What does push mean?

Definitions for pushpʊʃ

Here are all the possible meanings and translations of the word push.

Princeton's WordNet

  1. push, pushing(noun)

    the act of applying force in order to move something away

    "he gave the door a hard push"; "the pushing is good exercise"

  2. push, thrust(noun)

    the force used in pushing

    "the push of the water on the walls of the tank"; "the thrust of the jet engines"

  3. energy, push, get-up-and-go(noun)

    enterprising or ambitious drive

    "Europeans often laugh at American energy"

  4. push button, push, button(noun)

    an electrical switch operated by pressing

    "the elevator was operated by push buttons"; "the push beside the bed operated a buzzer at the desk"

  5. push(verb)

    an effort to advance

    "the army made a push toward the sea"

  6. push, force(verb)

    move with force, "He pushed the table into a corner"

  7. push, bear on(verb)

    press, drive, or impel (someone) to action or completion of an action

    "He pushed her to finish her doctorate"

  8. advertise, advertize, promote, push(verb)

    make publicity for; try to sell (a product)

    "The salesman is aggressively pushing the new computer model"; "The company is heavily advertizing their new laptops"

  9. tug, labor, labour, push, drive(verb)

    strive and make an effort to reach a goal

    "She tugged for years to make a decent living"; "We have to push a little to make the deadline!"; "She is driving away at her doctoral thesis"

  10. push(verb)

    press against forcefully without moving

    "she pushed against the wall with all her strength"

  11. push, crowd(verb)

    approach a certain age or speed

    "She is pushing fifty"

  12. crusade, fight, press, campaign, push, agitate(verb)

    exert oneself continuously, vigorously, or obtrusively to gain an end or engage in a crusade for a certain cause or person; be an advocate for

    "The liberal party pushed for reforms"; "She is crusading for women's rights"; "The Dean is pushing for his favorite candidate"

  13. push(verb)

    sell or promote the sale of (illegal goods such as drugs)

    "The guy hanging around the school is pushing drugs"

  14. push(verb)

    move strenuously and with effort

    "The crowd pushed forward"

  15. press, push(verb)

    make strenuous pushing movements during birth to expel the baby

    "`Now push hard,' said the doctor to the woman"


  1. push(Noun)

    A short, directed application of force; an act of pushing.

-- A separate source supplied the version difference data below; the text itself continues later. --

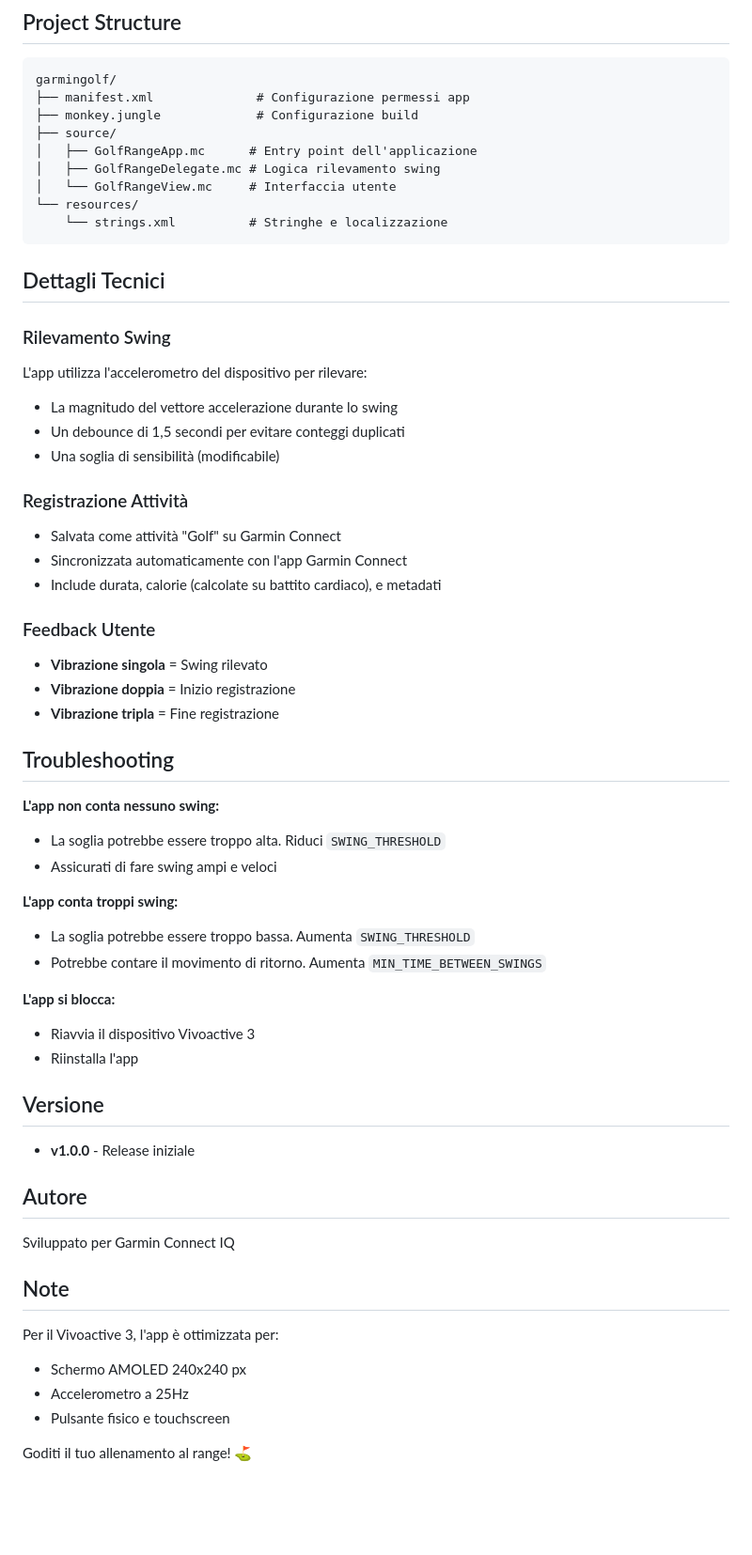
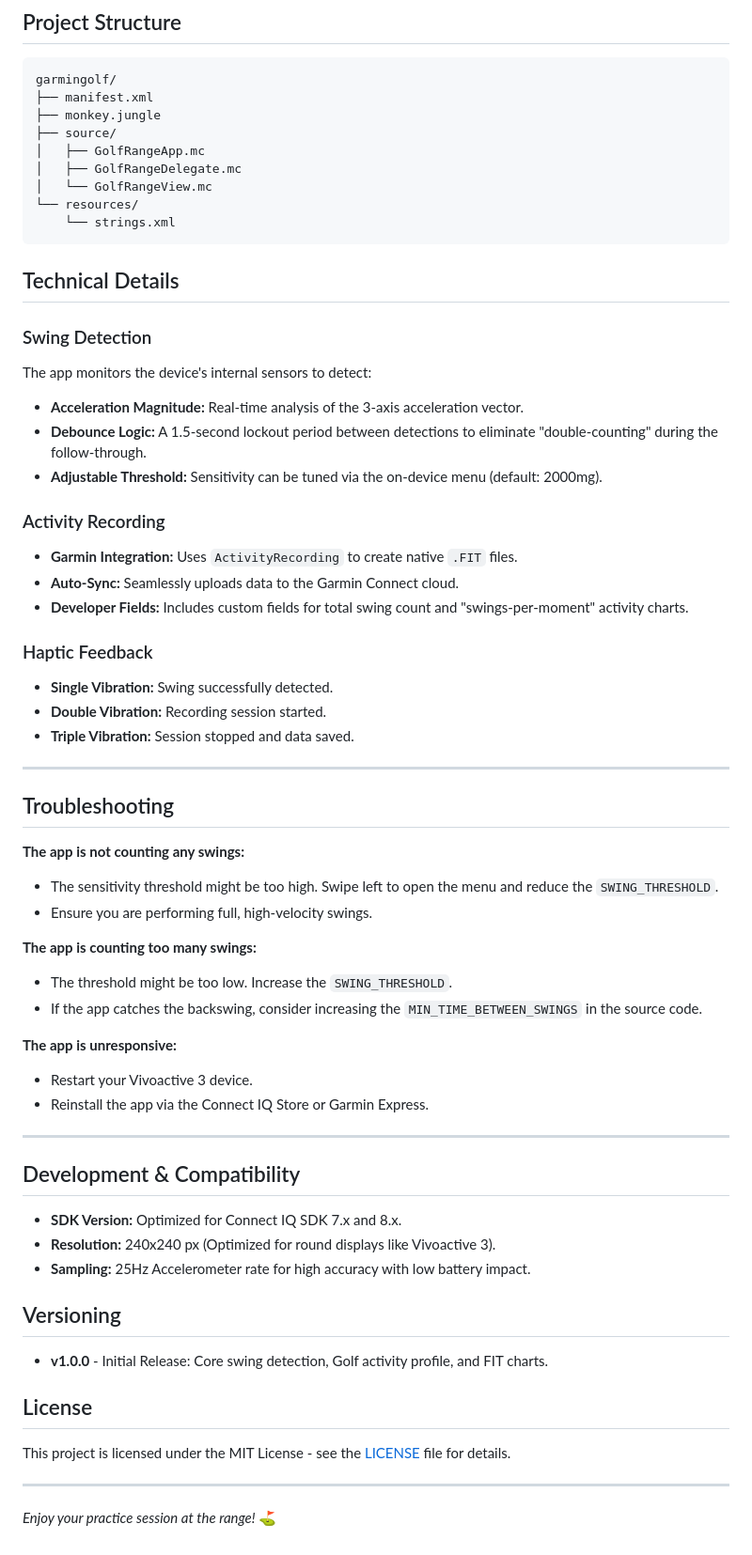
Before and after one commit to Lelloxd/garmin-lit-apps, a Markdown page: README.md, the part around the change. Shown at 94% size. GitHub-like rendering; blank space fills up the shorter version.

Commit message:
Revise README with technical details and troubleshooting
Updated README to include technical details and troubleshooting tips.

````diff
--- a/README.md
+++ b/README.md
@@ -41,64 +41,63 @@ If the app misses swings or counts too many, you can calibrate the sensitivity t
 
 ```
 garmingolf/
-├── manifest.xml              # Configurazione permessi app
-├── monkey.jungle             # Configurazione build
+├── manifest.xml
+├── monkey.jungle
 ├── source/
-│   ├── GolfRangeApp.mc      # Entry point dell'applicazione
-│   ├── GolfRangeDelegate.mc # Logica rilevamento swing
-│   └── GolfRangeView.mc     # Interfaccia utente
+│   ├── GolfRangeApp.mc
+│   ├── GolfRangeDelegate.mc
+│   └── GolfRangeView.mc
 └── resources/
-    └── strings.xml          # Stringhe e localizzazione
+    └── strings.xml
 ```
+## Technical Details
 
-## Dettagli Tecnici
+### Swing Detection
+The app monitors the device's internal sensors to detect:
+* **Acceleration Magnitude:** Real-time analysis of the 3-axis acceleration vector.
+* **Debounce Logic:** A 1.5-second lockout period between detections to eliminate "double-counting" during the follow-through.
+* **Adjustable Threshold:** Sensitivity can be tuned via the on-device menu (default: 2000mg).
 
-### Rilevamento Swing
+### Activity Recording
+* **Garmin Integration:** Uses `ActivityRecording` to create native `.FIT` files.
+* **Auto-Sync:** Seamlessly uploads data to the Garmin Connect cloud.
+* **Developer Fields:** Includes custom fields for total swing count and "swings-per-moment" activity charts.
 
-L'app utilizza l'accelerometro del dispositivo per rilevare:
-- La magnitudo del vettore accelerazione durante lo swing
-- Un debounce di 1,5 secondi per evitare conteggi duplicati
-- Una soglia di sensibilità (modificabile)
+### Haptic Feedback
+* **Single Vibration:** Swing successfully detected.
+* **Double Vibration:** Recording session started.
+* **Triple Vibration:** Session stopped and data saved.
 
-### Registrazione Attività
-
-- Salvata come attività "Golf" su Garmin Connect
-- Sincronizzata automaticamente con l'app Garmin Connect
-- Include durata, calorie (calcolate su battito cardiaco), e metadati
-
-### Feedback Utente
-
-- **Vibrazione singola** = Swing rilevato
-- **Vibrazione doppia** = Inizio registrazione
-- **Vibrazione tripla** = Fine registrazione
+---
 
 ## Troubleshooting
 
-**L'app non conta nessuno swing:**
-- La soglia potrebbe essere troppo alta. Riduci `SWING_THRESHOLD`
-- Assicurati di fare swing ampi e veloci
+**The app is not counting any swings:**
+* The sensitivity threshold might be too high. Swipe left to open the menu and reduce the `SWING_THRESHOLD`.
+* Ensure you are performing full, high-velocity swings.
 
-**L'app conta troppi swing:**
-- La soglia potrebbe essere troppo bassa. Aumenta `SWING_THRESHOLD`
-- Potrebbe contare il movimento di ritorno. Aumenta `MIN_TIME_BETWEEN_SWINGS`
+**The app is counting too many swings:**
+* The threshold might be too low. Increase the `SWING_THRESHOLD`.
+* If the app catches the backswing, consider increasing the `MIN_TIME_BETWEEN_SWINGS` in the source code.
 
-**L'app si blocca:**
-- Riavvia il dispositivo Vivoactive 3
-- Riinstalla l'app
+**The app is unresponsive:**
+* Restart your Vivoactive 3 device.
+* Reinstall the app via the Connect IQ Store or Garmin Express.
 
-## Versione
+---
 
-- **v1.0.0** - Release iniziale
+## Development & Compatibility
 
-## Autore
+* **SDK Version:** Optimized for Connect IQ SDK 7.x and 8.x.
+* **Resolution:** 240x240 px (Optimized for round displays like Vivoactive 3).
+* **Sampling:** 25Hz Accelerometer rate for high accuracy with low battery impact.
 
-Sviluppato per Garmin Connect IQ
+## Versioning
+* **v1.0.0** - Initial Release: Core swing detection, Golf activity profile, and FIT charts.
 
-## Note
+## License
+This project is licensed under the MIT License - see the [LICENSE](LICENSE) file for details.
 
-Per il Vivoactive 3, l'app è ottimizzata per:
-- Schermo AMOLED 240x240 px
-- Accelerometro a 25Hz
-- Pulsante fisico e touchscreen
+---
 
-Goditi il tuo allenamento al range! ⛳
+*Enjoy your practice session at the range!* ⛳
````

    Give the door a hard push if it sticks.

  2. push(Noun)

    An act of tensing the muscles of the abdomen in order to expel its contents.

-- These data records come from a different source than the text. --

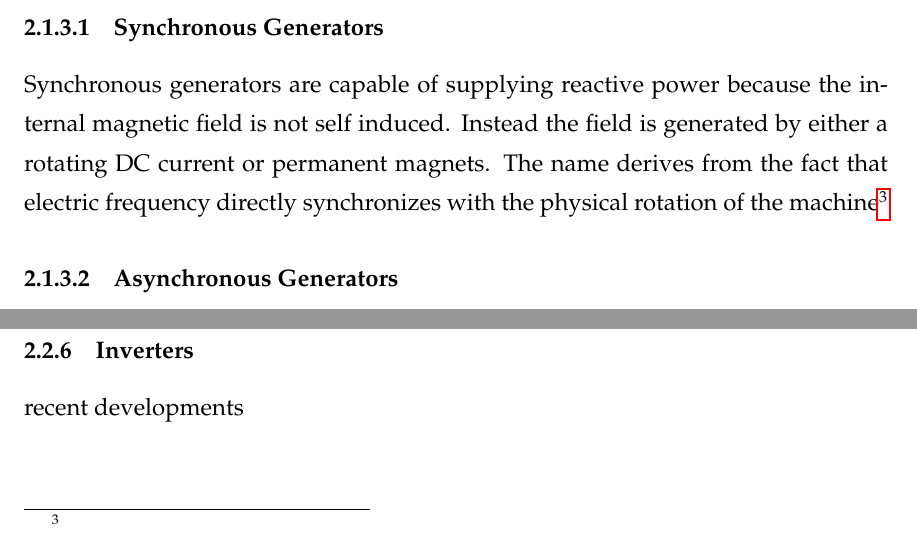
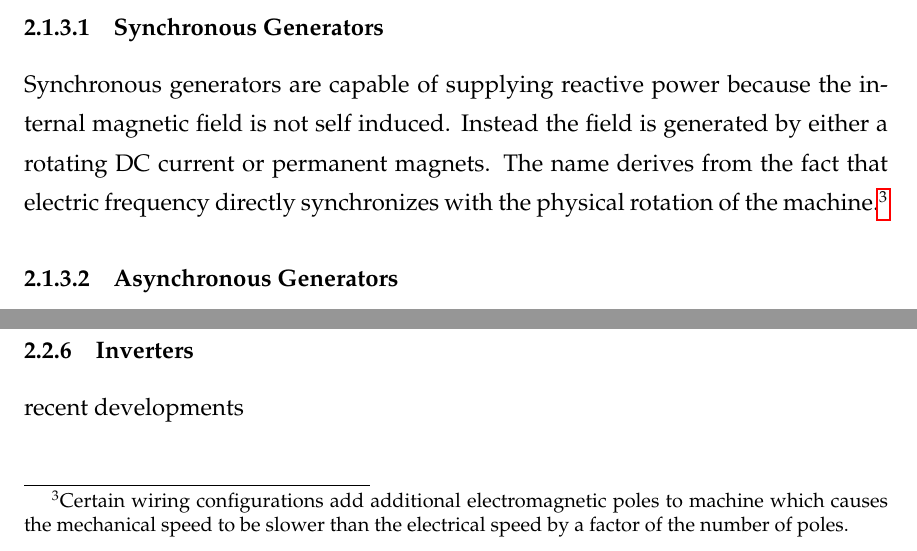
Before and after one commit to njgreen3/Thesis, a LaTeX thesis (NG_Thesis.tex, which reads NG_geotherm.tex): two parts of page 23 of 27, joined at a grey line, cut so that both start at the same text. Compiled offline with pdfLaTeX.

Commit message:
more Synch and
Asynch descriptions

```diff
--- a/NG_geotherm.tex
+++ b/NG_geotherm.tex
@@ -39,7 +39,8 @@ For geothermal sources, generally high-enthalpy systems can be implemented direc
 As previously described, asynchronous generators, also called induction generators, are incapable maintaining a grid. This is because they need to consume some reactive power in order to maintain their magnetic field, where as synchronous generators supply or absorb reactive power depending on the needs of the grid.
 
 \subsubsection{Synchronous Generators}
-Synchronous generators are capable of supplying reactive power because the internal magnetic field is not self induced. Instead the field is generated by either a rotating DC current or permanent magnets. The name derives from the fact that electric frequency directly synchronizes with the physical rotation of the machine\footnote{}
+Synchronous generators are capable of supplying reactive power because the internal magnetic field is not self induced. Instead the field is generated by either a rotating DC current or permanent magnets. The name derives from the fact that electric frequency directly synchronizes with the physical rotation of the machine.\footnote{Certain wiring configurations add additional electromagnetic poles to machine which causes the mechanical speed to be slower than the electrical speed by a factor of the number of poles.}
+
 \subsubsection{Asynchronous Generators}
 %Direct drives
 
```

    One more push and the baby will be out.

  3. push(Noun)

    A great effort (to do something).

  4. push(Noun)

    A marching or drill maneuver/manoeuvre performed by moving a formation (especially a company front) forward or toward the audience, usually to accompany a dramatic climax or crescendo in the music.

  5. push(Noun)

    A wager that results in no loss or gain for the bettor as a result of a tie or even score

  6. push(Noun)

    The addition of a data item to the top of a stack.

  7. push(Noun)

    The situation where a server sends data to a client without waiting for a request, as in server push, push technology.

  8. push(Noun)

    A crowd or throng or people

  9. push(Verb)

    To apply a force to (an object) such that it moves away from the person or thing applying the force.

    In his anger he pushed me against the wall and threatened me.

  10. push(Verb)

    To continually attempt to persuade (a person) into a particular course of action.

  11. push(Verb)

    To continually attempt to promote (a point of view).

    Stop pushing the issue uE00026975uE001 I'm not interested.

  12. push(Verb)

    To promote a product with the intention of selling it.

  13. push(Verb)

    To approach; to come close to.

  14. push(Verb)

    To apply a force to an object such that it moves away from the person applying the force.

    You need to push quite hard to get this door open.

  15. push(Verb)

    To tense the muscles in the abdomen in order to expel its contents.

    During childbirth, there are times when the obstetrician advises the woman not to push.

  16. push(Verb)

    To continue to attempt to persuade a person into a particular course of action.

  17. push(Verb)

    To make a higher bid at an auction.

  18. push(Verb)

    To make an all-in bet.

  19. push(Verb)

    To move (a pawn) directly forward.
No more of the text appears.